| GOAL OF THE EXERCISE |
Report every line in the listing below where the string "Constants" shows up.
=== Begin Enclosure ===
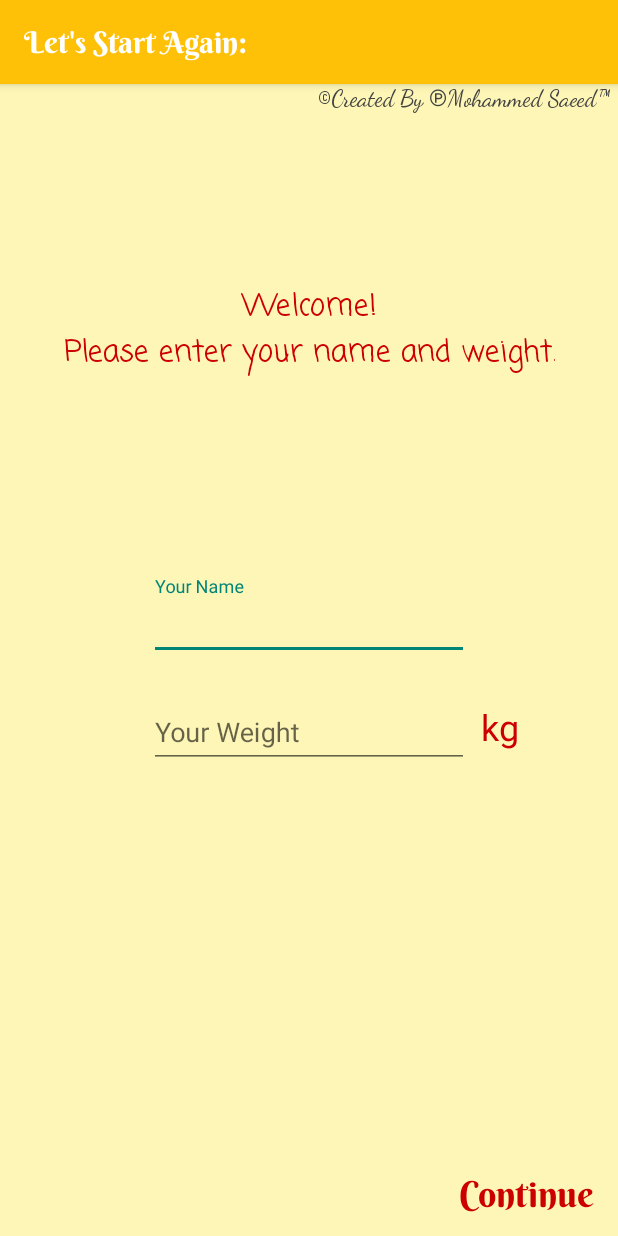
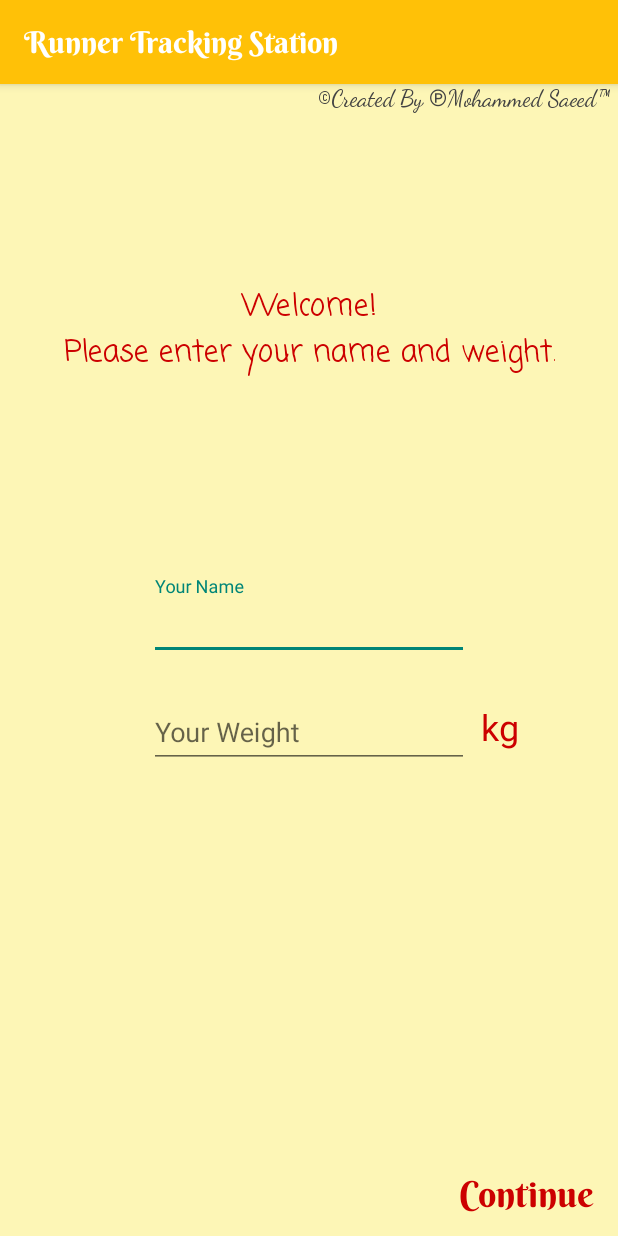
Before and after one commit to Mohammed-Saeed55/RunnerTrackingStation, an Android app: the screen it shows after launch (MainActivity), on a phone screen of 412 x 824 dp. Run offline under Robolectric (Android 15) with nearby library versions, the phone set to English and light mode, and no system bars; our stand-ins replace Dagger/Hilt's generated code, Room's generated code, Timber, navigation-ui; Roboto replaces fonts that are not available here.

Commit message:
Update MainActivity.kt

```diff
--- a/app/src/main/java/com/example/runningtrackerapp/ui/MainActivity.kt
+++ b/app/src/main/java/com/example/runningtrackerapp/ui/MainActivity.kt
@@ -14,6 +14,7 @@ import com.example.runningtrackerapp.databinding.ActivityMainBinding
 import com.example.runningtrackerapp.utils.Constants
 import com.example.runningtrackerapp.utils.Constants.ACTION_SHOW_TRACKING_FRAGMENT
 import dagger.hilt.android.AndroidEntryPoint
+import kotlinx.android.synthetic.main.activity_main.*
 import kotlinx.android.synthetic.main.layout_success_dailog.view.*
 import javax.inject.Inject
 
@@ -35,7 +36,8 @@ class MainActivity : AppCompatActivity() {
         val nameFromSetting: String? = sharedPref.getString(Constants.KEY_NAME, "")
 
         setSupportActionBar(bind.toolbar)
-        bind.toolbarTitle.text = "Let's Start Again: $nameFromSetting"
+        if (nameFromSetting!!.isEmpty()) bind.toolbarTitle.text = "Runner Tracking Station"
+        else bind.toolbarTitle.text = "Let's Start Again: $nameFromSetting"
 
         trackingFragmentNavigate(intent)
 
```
=== End Enclosure ===
| ANSWER TO THIS PROBLEM |
 import com.example.runningtrackerapp.utils.Constants
 import com.example.runningtrackerapp.utils.Constants.ACTION_SHOW_TRACKING_FRAGMENT
         val nameFromSetting: String? = sharedPref.getString(Constants.KEY_NAME, "")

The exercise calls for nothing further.